Task objective
Below are entries. Pull out all lines containing "filter".

Saved entries
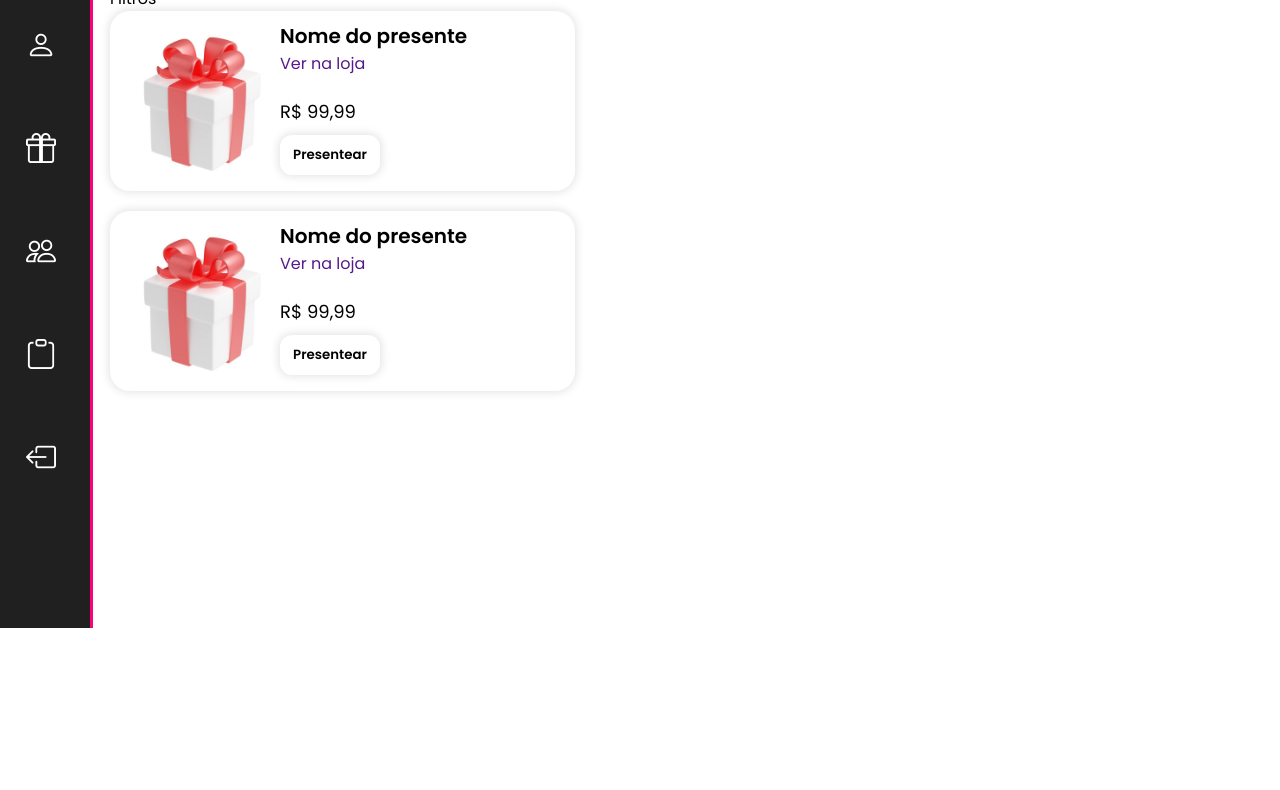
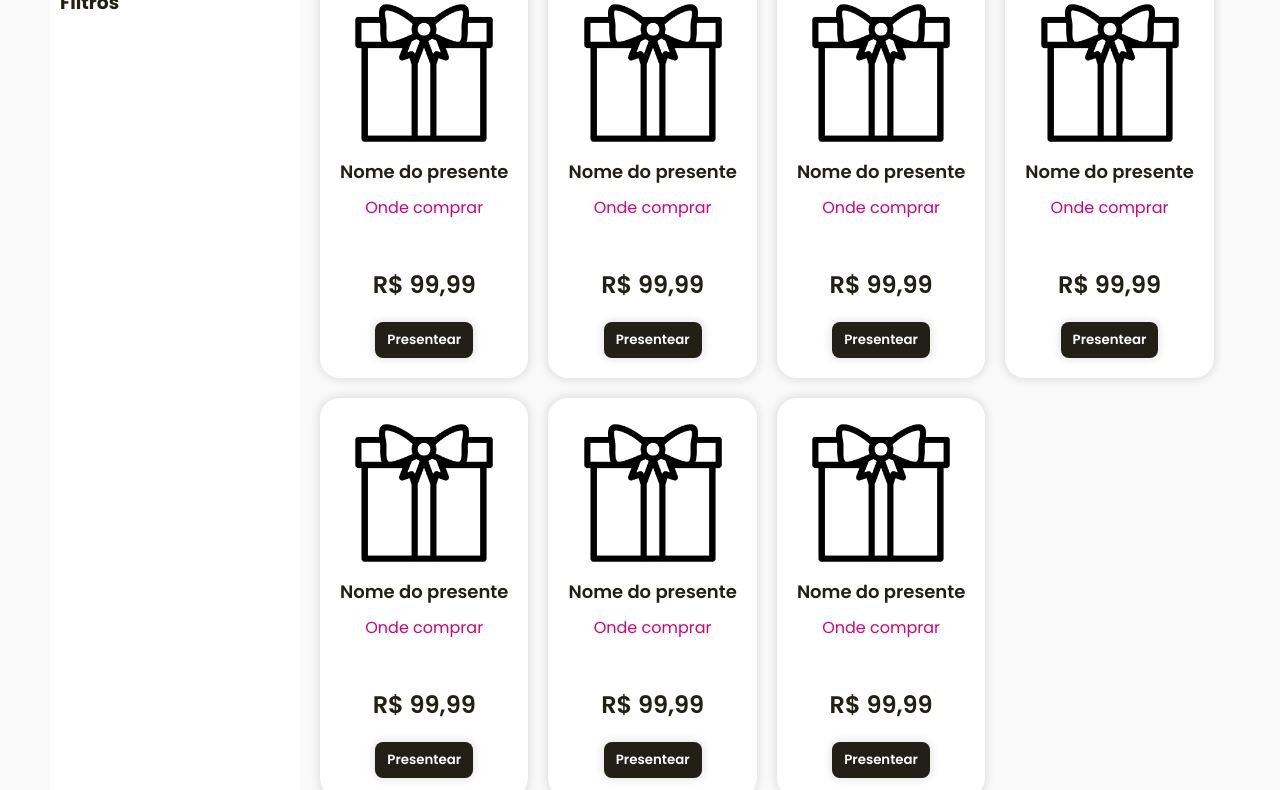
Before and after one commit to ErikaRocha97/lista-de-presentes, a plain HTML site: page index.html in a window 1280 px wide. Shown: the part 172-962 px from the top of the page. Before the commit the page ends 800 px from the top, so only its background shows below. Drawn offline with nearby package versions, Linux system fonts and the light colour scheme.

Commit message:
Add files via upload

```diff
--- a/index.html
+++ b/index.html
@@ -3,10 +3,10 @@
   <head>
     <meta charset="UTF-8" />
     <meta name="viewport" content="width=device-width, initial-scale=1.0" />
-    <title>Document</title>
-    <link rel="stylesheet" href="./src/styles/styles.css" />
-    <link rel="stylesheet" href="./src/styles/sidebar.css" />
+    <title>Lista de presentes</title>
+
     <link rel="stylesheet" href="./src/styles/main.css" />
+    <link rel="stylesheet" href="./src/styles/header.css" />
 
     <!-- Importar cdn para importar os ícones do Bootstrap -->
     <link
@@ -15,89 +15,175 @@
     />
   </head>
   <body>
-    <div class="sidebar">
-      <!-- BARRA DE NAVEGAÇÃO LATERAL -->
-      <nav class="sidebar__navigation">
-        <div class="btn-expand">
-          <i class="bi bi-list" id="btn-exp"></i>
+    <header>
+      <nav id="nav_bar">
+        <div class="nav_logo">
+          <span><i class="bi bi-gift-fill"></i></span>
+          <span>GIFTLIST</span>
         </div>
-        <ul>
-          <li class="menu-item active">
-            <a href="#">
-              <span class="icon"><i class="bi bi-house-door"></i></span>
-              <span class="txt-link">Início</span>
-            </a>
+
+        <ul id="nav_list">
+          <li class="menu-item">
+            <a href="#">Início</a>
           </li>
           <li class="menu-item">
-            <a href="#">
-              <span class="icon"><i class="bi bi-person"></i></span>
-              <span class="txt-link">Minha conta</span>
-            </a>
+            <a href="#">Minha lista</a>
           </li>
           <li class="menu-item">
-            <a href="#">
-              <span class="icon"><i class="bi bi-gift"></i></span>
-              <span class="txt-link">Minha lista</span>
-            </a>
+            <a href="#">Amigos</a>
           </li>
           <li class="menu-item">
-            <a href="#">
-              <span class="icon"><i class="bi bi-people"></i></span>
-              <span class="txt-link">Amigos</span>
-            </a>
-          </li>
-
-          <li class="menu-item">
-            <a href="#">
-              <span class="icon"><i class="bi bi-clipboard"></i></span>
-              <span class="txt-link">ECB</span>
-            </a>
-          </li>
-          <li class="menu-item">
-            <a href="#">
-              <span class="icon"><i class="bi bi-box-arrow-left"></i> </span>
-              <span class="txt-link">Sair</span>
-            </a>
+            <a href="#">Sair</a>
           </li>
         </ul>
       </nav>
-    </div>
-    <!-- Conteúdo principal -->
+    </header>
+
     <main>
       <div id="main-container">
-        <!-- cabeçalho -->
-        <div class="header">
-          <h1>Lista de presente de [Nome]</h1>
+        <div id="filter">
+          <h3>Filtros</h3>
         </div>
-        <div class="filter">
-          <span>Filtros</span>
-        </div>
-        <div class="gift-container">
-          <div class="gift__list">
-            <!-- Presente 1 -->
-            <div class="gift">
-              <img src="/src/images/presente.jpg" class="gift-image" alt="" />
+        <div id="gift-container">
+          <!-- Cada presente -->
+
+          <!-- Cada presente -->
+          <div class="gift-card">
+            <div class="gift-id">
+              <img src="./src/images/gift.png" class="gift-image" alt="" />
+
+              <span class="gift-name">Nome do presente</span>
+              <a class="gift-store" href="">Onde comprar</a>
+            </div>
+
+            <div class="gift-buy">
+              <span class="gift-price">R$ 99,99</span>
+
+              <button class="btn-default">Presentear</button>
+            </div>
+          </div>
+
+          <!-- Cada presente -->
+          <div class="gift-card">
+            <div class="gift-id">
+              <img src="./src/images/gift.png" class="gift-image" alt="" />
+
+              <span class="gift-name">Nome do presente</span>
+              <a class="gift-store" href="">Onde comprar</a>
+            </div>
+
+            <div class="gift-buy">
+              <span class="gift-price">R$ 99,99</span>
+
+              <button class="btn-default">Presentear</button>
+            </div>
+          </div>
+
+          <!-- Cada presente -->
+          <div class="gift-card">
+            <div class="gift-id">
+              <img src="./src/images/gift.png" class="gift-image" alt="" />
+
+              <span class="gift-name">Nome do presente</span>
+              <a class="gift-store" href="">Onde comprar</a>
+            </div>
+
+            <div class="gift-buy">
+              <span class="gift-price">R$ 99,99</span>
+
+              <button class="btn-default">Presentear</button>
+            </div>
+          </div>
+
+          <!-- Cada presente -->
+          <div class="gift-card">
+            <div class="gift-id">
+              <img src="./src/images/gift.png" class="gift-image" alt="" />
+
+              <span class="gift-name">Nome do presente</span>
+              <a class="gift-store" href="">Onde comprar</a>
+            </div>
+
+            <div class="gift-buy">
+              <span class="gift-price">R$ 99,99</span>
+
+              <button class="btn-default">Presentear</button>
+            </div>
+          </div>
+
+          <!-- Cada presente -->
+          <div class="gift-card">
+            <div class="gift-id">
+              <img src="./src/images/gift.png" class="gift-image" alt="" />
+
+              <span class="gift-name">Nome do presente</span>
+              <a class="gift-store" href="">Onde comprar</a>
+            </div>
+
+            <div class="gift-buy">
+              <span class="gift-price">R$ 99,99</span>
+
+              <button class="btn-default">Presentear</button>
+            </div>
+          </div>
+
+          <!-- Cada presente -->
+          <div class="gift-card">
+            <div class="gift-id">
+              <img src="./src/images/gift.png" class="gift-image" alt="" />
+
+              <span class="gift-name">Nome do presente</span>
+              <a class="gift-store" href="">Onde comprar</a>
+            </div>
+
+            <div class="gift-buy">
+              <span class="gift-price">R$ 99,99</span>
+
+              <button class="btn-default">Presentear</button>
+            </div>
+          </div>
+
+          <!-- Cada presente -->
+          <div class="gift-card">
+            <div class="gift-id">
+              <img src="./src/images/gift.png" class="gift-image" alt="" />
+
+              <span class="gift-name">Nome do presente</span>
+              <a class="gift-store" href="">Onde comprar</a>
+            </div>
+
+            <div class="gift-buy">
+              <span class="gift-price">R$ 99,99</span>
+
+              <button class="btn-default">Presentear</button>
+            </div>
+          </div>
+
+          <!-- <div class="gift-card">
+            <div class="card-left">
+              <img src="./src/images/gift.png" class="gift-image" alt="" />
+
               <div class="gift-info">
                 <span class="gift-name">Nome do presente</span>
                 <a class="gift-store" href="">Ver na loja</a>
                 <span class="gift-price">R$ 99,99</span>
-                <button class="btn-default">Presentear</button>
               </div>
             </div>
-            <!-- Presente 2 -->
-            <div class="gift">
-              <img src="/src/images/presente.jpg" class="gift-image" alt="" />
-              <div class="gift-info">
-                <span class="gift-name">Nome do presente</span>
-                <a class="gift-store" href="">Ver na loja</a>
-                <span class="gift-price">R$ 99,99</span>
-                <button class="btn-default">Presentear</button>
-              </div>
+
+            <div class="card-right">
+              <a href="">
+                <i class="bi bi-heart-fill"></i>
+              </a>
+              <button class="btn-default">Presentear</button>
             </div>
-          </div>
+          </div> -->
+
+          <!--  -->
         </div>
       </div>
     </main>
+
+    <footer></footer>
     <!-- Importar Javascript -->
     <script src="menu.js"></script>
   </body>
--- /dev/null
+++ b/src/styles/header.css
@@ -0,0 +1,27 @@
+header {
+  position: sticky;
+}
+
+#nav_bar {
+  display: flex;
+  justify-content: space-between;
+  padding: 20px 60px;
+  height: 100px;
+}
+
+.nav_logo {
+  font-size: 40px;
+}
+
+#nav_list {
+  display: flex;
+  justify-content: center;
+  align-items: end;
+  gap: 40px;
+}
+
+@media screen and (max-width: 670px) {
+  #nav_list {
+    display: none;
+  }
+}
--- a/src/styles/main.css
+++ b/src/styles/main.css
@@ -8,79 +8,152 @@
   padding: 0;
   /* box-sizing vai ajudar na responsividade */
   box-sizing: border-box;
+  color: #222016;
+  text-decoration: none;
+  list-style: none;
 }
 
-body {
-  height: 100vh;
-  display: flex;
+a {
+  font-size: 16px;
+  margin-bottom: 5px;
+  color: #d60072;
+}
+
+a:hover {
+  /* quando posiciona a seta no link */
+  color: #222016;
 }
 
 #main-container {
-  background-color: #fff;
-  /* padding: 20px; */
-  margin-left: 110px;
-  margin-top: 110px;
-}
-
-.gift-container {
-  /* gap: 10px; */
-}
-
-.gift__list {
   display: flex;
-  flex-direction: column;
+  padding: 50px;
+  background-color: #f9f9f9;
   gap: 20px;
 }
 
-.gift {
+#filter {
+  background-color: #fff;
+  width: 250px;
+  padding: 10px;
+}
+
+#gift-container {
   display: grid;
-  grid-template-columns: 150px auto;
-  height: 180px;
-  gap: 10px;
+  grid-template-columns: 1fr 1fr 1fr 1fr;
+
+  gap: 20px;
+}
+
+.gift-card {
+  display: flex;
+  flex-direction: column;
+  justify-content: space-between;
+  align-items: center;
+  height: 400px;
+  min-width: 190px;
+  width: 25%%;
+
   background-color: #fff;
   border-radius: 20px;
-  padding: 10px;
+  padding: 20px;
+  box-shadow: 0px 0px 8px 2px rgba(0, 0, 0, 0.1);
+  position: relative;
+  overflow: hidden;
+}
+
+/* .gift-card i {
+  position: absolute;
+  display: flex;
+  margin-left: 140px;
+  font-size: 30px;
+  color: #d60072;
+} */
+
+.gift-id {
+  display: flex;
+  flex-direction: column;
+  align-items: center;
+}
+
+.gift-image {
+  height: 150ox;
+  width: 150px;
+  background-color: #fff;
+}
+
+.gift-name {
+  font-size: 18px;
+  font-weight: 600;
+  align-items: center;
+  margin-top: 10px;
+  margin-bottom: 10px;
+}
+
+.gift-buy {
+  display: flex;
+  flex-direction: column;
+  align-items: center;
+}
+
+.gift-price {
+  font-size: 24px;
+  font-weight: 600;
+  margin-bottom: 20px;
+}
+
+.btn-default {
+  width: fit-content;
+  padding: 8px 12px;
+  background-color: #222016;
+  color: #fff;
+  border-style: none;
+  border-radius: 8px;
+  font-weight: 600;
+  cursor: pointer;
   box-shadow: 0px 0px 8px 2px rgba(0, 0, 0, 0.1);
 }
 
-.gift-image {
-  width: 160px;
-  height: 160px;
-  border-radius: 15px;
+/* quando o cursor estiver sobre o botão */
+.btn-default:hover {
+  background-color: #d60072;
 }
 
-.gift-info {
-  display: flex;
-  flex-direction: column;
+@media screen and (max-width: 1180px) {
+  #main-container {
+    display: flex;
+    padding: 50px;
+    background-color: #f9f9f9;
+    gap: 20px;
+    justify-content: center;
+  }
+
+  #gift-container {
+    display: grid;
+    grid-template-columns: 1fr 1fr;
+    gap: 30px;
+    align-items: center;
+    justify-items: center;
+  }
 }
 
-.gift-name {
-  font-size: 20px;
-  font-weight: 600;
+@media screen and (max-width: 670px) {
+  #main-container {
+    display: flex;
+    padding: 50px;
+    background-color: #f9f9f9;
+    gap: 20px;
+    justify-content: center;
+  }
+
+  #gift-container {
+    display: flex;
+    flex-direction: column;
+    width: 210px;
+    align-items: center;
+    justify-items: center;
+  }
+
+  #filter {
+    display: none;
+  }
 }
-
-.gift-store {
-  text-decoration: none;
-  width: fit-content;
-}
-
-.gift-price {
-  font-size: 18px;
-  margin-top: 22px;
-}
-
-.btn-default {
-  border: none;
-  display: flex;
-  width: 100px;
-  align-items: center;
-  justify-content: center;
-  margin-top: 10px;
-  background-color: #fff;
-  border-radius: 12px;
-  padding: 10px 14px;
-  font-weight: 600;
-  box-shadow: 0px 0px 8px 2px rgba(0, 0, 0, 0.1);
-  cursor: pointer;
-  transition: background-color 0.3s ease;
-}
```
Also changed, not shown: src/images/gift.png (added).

---

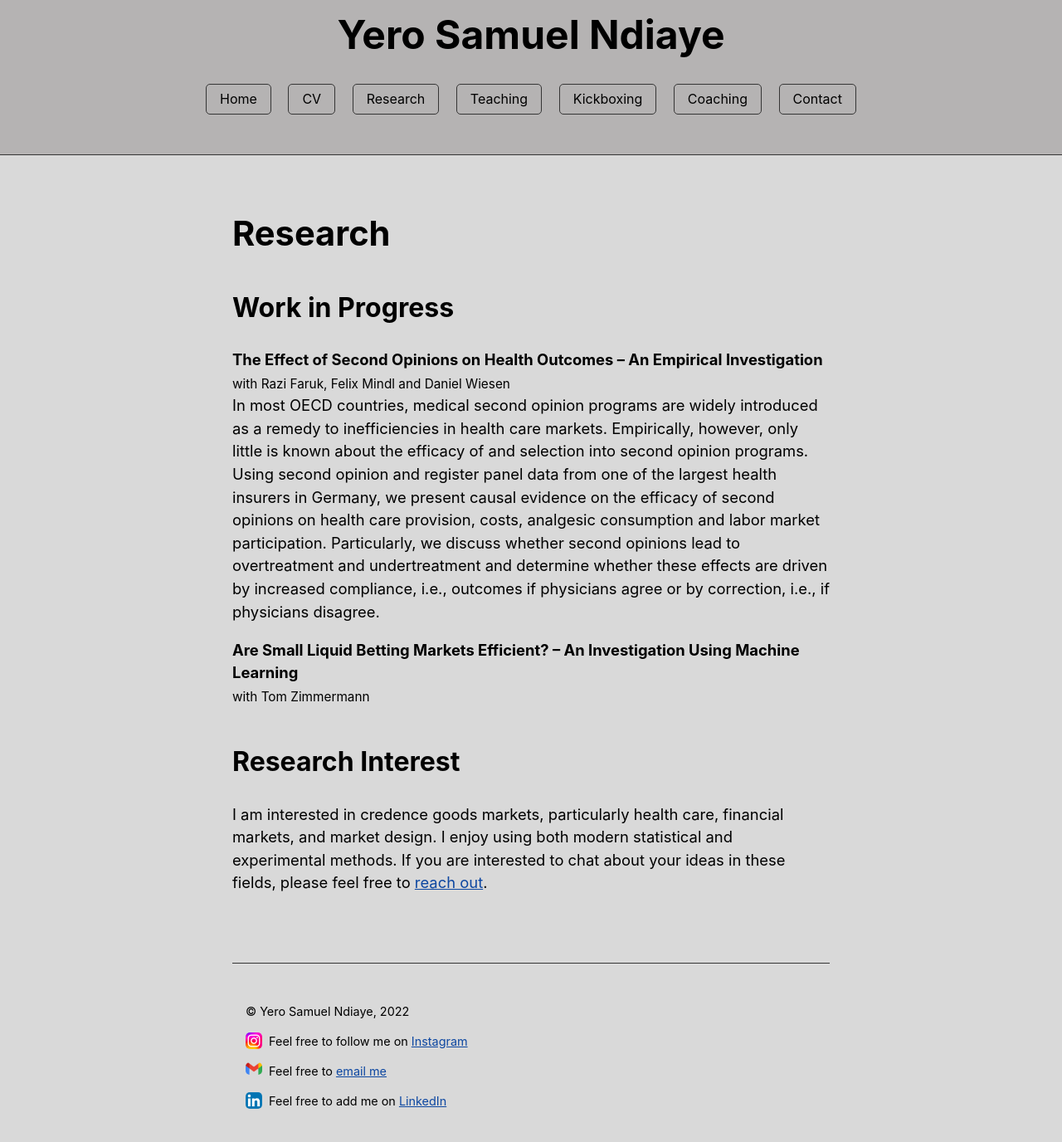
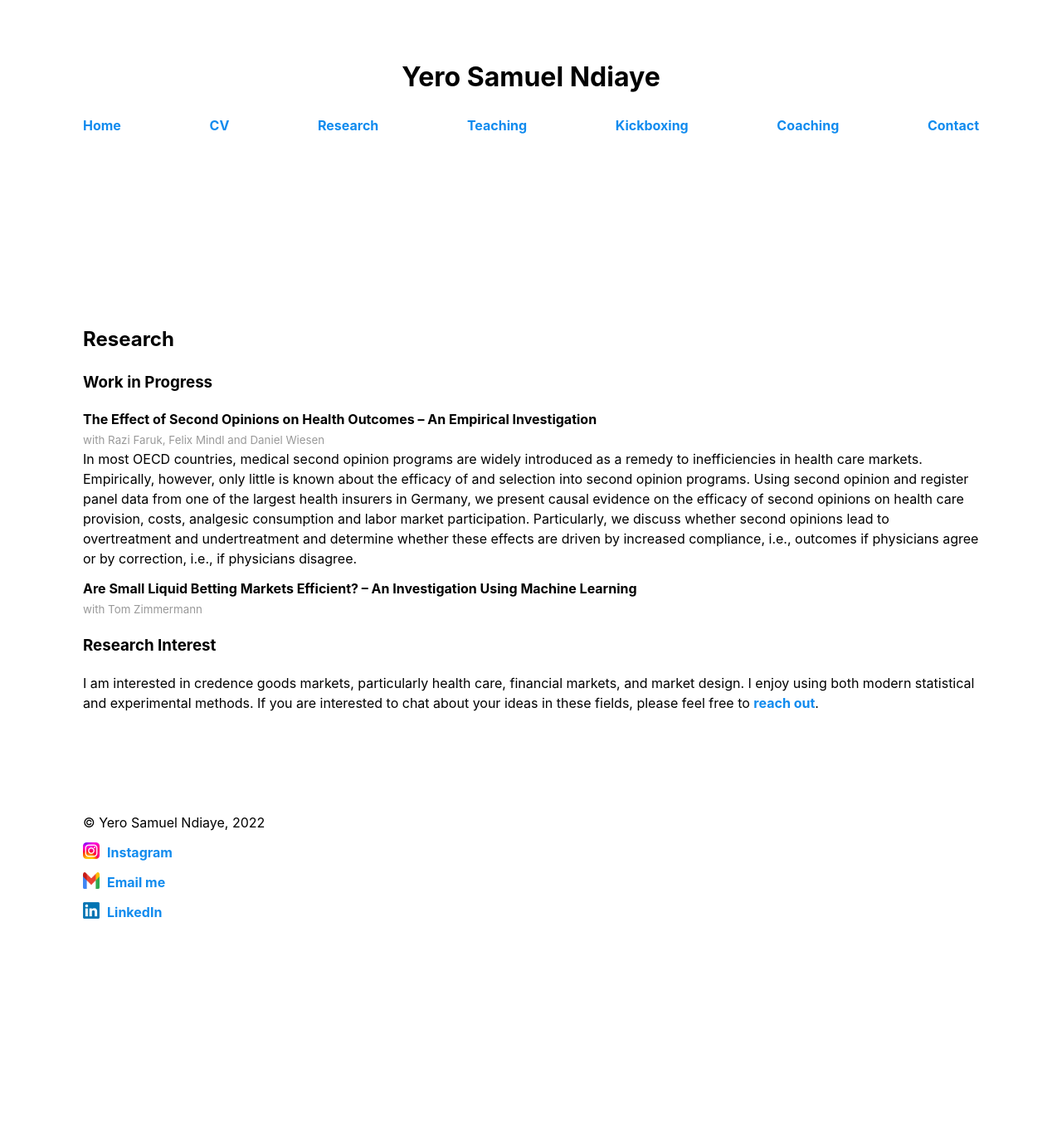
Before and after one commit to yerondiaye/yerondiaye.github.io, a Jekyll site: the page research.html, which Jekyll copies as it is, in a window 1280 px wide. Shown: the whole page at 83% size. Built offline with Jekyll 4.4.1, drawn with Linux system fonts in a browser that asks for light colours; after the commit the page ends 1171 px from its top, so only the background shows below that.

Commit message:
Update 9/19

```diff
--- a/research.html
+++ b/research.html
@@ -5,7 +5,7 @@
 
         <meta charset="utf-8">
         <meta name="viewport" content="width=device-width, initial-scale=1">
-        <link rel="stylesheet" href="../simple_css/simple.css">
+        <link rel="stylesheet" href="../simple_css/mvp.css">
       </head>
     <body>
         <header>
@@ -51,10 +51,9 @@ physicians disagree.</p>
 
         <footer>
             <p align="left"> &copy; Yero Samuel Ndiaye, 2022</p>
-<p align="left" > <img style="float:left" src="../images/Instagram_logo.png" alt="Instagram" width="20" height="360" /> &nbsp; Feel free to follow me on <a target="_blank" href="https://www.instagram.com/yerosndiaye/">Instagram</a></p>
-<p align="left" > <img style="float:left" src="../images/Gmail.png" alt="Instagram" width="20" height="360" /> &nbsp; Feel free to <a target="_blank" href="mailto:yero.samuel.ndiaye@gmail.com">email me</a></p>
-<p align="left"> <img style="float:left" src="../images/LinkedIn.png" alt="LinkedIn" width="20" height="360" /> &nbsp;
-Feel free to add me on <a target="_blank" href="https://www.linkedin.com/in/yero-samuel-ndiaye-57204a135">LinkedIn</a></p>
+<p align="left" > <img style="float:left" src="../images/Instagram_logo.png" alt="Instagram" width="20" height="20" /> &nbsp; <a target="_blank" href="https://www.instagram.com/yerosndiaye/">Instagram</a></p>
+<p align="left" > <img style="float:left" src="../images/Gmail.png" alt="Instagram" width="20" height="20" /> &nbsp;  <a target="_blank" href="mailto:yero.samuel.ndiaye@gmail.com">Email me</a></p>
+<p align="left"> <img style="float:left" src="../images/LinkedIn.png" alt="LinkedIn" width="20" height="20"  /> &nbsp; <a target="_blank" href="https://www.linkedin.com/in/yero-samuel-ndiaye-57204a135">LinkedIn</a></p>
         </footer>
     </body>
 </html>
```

Result of the exercise
+        <div id="filter">
-        <div class="filter">
+#filter {
+  #filter {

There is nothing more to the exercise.